• **WHAT IS NEEDED**
Filter the entries for lines with the word "sheet".

···

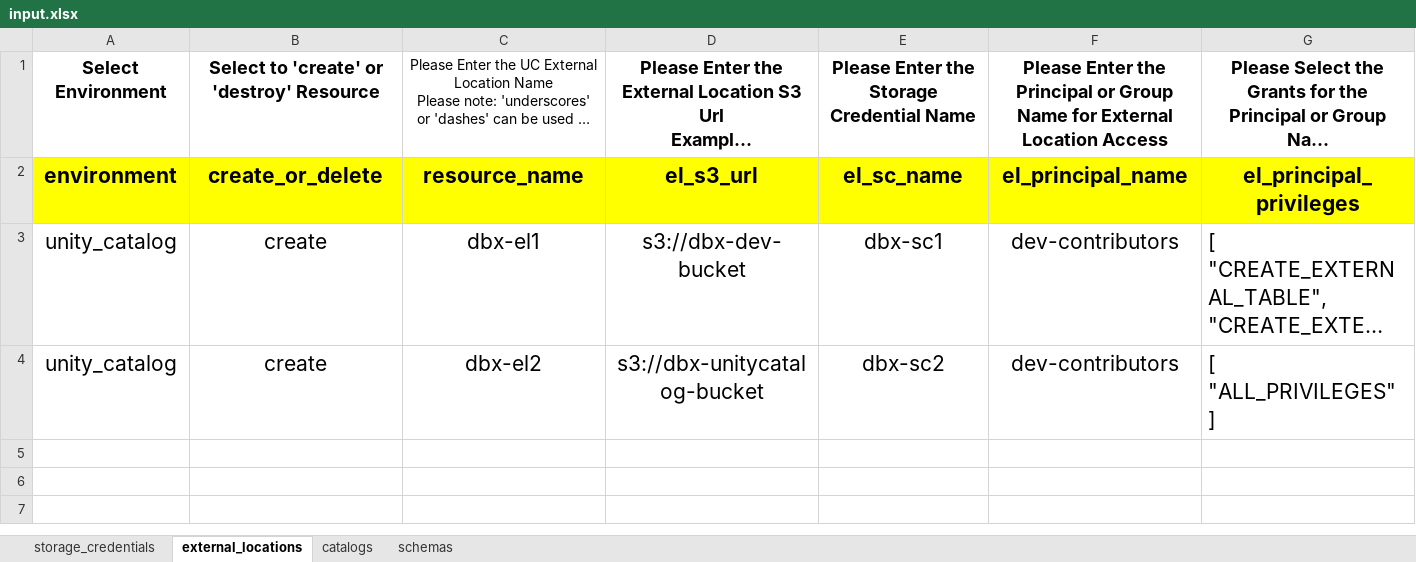
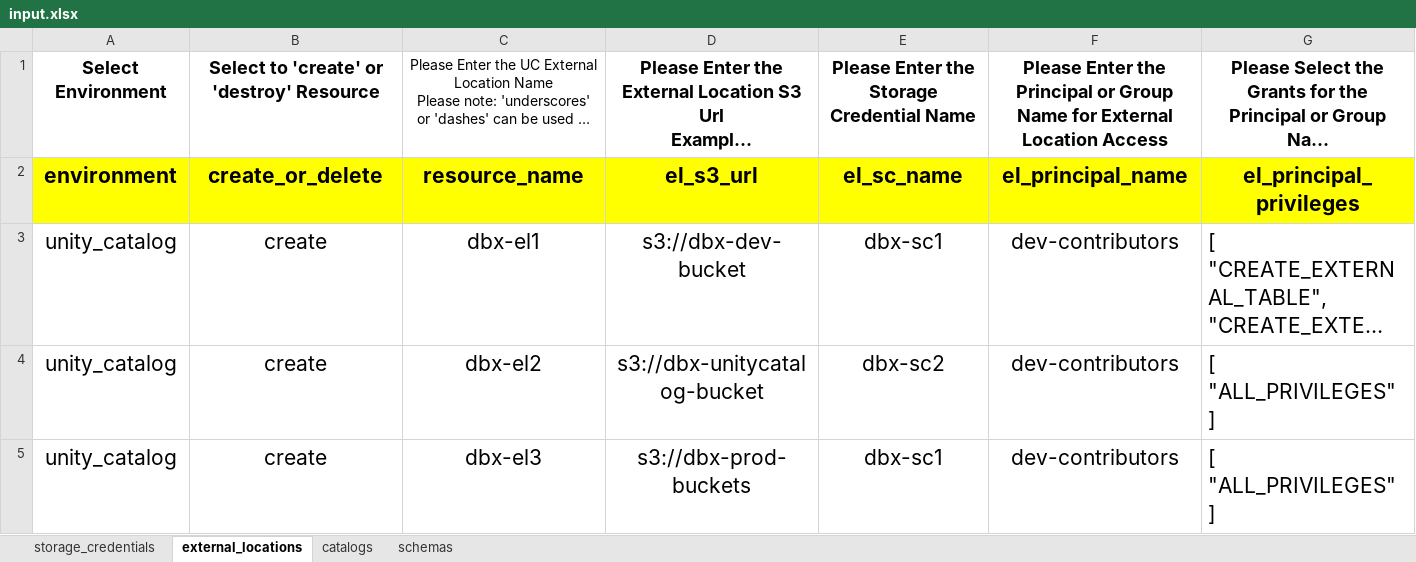
Before and after one commit to robert-altmiller/terraform_template_config, an Excel workbook: xlsxtojson/input.xlsx, sheet external_locations, drawn as a sheet; long unchanged cells end in …; values as stored, in another font and other column widths than the file's, no borders; ↵ is a line break in a cell; the diff names each change by its address in the sheet, - before the commit and + after, or states it on an @@ line.

Commit message:
changes

```diff
--- a/xlsxtojson/input.xlsx (sheet external_locations)
+++ b/xlsxtojson/input.xlsx (sheet external_locations)
+row 5: unity_catalog | create | dbx-el3 | s3://dbx-prod-buckets | dbx-sc1 | dev-contributors | [ ↵ "ALL_PRIVILEGES" ↵ ]
```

···

• **YOUR SOLUTION**
Before and after one commit to robert-altmiller/terraform_template_config, an Excel workbook: xlsxtojson/input.xlsx, sheet external_locations, drawn as a sheet; long unchanged cells end in …; values as stored, in another font and other column widths than the file's, no borders; ↵ is a line break in a cell; the diff names each change by its address in the sheet, - before the commit and + after, or states it on an @@ line.
--- a/xlsxtojson/input.xlsx (sheet external_locations)
+++ b/xlsxtojson/input.xlsx (sheet external_locations)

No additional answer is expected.